  • Paints, paint strippers, varnishes, stains, and other solvents
  • Wood preservatives
  • Aerosol sprays
  • Cleansers and disinfectants
  • Moth repellents and air fresheners
  • Stored fuels, leaking fuel tanks, and automotive products including motor oil
  • Hobby Supplies
  • Dry-Cleaning wastes
  • Pesticides
  • Other products including:
  • Building materials and furnishings
  • Office equipment such as copiers and printers, correction fluids and carbonless copy paper
  • Graphics and craft materials including glues and adhesives, permanent markers and photographic solutions.

U.S. Environmental Protection Agency (EPA) does regulate VOCs in household products.

Are VOCs dangerous?

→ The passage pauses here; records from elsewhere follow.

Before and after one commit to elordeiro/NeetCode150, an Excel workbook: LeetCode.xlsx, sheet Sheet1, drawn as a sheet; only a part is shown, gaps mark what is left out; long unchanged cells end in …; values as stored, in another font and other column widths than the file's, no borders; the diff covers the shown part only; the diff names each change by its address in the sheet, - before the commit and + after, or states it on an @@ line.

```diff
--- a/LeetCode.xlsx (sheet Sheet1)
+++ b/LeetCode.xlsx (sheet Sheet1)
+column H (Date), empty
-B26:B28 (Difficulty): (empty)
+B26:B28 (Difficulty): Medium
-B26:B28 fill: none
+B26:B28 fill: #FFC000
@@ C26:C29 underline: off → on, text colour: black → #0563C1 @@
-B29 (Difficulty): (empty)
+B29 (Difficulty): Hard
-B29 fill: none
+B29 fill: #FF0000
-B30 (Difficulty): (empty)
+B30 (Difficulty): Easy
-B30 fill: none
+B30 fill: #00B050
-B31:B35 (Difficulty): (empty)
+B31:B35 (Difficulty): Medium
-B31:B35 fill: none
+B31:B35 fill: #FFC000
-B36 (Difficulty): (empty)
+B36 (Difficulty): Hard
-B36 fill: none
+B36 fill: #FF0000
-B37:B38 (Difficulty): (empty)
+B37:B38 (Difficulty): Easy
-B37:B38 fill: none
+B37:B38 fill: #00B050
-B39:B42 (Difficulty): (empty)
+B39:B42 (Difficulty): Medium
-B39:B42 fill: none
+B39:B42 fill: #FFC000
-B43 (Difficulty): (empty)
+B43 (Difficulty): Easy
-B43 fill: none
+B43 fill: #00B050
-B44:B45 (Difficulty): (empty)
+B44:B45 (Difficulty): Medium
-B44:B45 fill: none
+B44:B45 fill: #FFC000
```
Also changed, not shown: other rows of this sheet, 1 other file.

It is difficult to generalize the dangers of waterborne VOCs because there are so many different variations of them. Furthermore, there has not been extensive testing done to determine the health risks posed by many of the household products that release VOCs. But, there is evidence exposure to VOCs has negative side effects. According to the EPA, volatile organic compounds are associated with irritation of the eyes, nose, and throat, headaches, loss of coordination, and nausea. Prolonged exposure can cause damage to the liver, kidneys, and central nervous system. Whether or not they are carcinogenic is still contested. Some organics have manifested as cancerous in animals, and there are some that are suspected to cause cancer in human beings.

Does reverse osmosis remove VOCs?

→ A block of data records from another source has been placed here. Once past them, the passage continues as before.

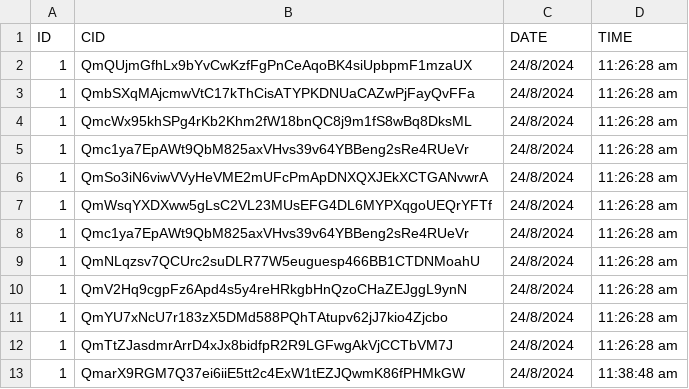
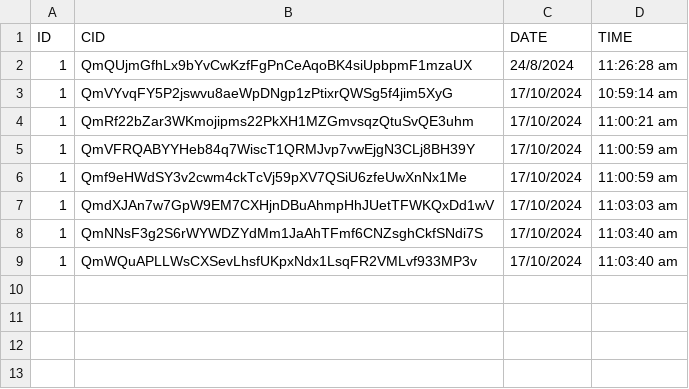
Before and after one commit to merepapa/IPFS-Uploading, a CSV file: output.csv, drawn as a sheet.

Commit message:
Any file types work now, testing to see if i can get times along with CIDs

```diff
--- a/output.csv
+++ b/output.csv
@@ -2,12 +2,8 @@ ID,CID,DATE,TIME
 1,QmQUjmGfhLx9bYvCwKzfFgPnCeAqoBK4siUpbpmF1mzaUX,24/8/2024, 11:26:28 am
-1,QmbSXqMAjcmwVtC17kThCisATYPKDNUaCAZwPjFayQvFFa,24/8/2024, 11:26:28 am
-1,QmcWx95khSPg4rKb2Khm2fW18bnQC8j9m1fS8wBq8DksML,24/8/2024, 11:26:28 am
-1,Qmc1ya7EpAWt9QbM825axVHvs39v64YBBeng2sRe4RUeVr,24/8/2024, 11:26:28 am
-1,QmSo3iN6viwVVyHeVME2mUFcPmApDNXQXJEkXCTGANvwrA,24/8/2024, 11:26:28 am
-1,QmWsqYXDXww5gLsC2VL23MUsEFG4DL6MYPXqgoUEQrYFTf,24/8/2024, 11:26:28 am
-1,Qmc1ya7EpAWt9QbM825axVHvs39v64YBBeng2sRe4RUeVr,24/8/2024, 11:26:28 am
-1,QmNLqzsv7QCUrc2suDLR77W5euguesp466BB1CTDNMoahU,24/8/2024, 11:26:28 am
-1,QmV2Hq9cgpFz6Apd4s5y4reHRkgbHnQzoCHaZEJggL9ynN,24/8/2024, 11:26:28 am
-1,QmYU7xNcU7r183zX5DMd588PQhTAtupv62jJ7kio4Zjcbo,24/8/2024, 11:26:28 am
-1,QmTtZJasdmrArrD4xJx8bidfpR2R9LGFwgAkVjCCTbVM7J,24/8/2024, 11:26:28 am
-1,QmarX9RGM7Q37ei6iiE5tt2c4ExW1tEZJQwmK86fPHMkGW,24/8/2024, 11:38:48 am
+1,QmVYvqFY5P2jswvu8aeWpDNgp1zPtixrQWSg5f4jim5XyG,17/10/2024, 10:59:14 am
+1,QmRf22bZar3WKmojipms22PkXH1MZGmvsqzQtuSvQE3uhm,17/10/2024, 11:00:21 am
+1,QmVFRQABYYHeb84q7WiscT1QRMJvp7vwEjgN3CLj8BH39Y,17/10/2024, 11:00:59 am
+1,Qmf9eHWdSY3v2cwm4ckTcVj59pXV7QSiU6zfeUwXnNx1Me,17/10/2024, 11:00:59 am
+1,QmdXJAn7w7GpW9EM7CXHjnDBuAhmpHhJUetTFWKQxDd1wV,17/10/2024, 11:03:03 am
+1,QmNNsF3g2S6rWYWDZYdMm1JaAhTFmf6CNZsghCkfSNdi7S,17/10/2024, 11:03:40 am
+1,QmWQuAPLLWsCXSevLhsfUKpxNdx1LsqFR2VMLvf933MP3v,17/10/2024, 11:03:40 am
```
Also changed, not shown: 11 other files.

By itself, the reverse osmosis process cannot take out VOCs. The VOCs will pass through the membrane just like oxygen does. Reverse osmosis systems will only take out VOCs, if they have a carbon pre-filter or post-filter. Contact the manufacturer for specific capacities of your system. Keep in mind that filtration systems require regular maintenance/preventative maintenance in order to work properly.

Can’t find what you are looking for and want to speak to a representative?

Please contact the State of Hawaii Maui Disaster Relief Call Center:

Contact the Call Center at 808-727-1550


Open 7AM – 7PM daily Monday thru Saturday

Or email us at support@mauirecovers.org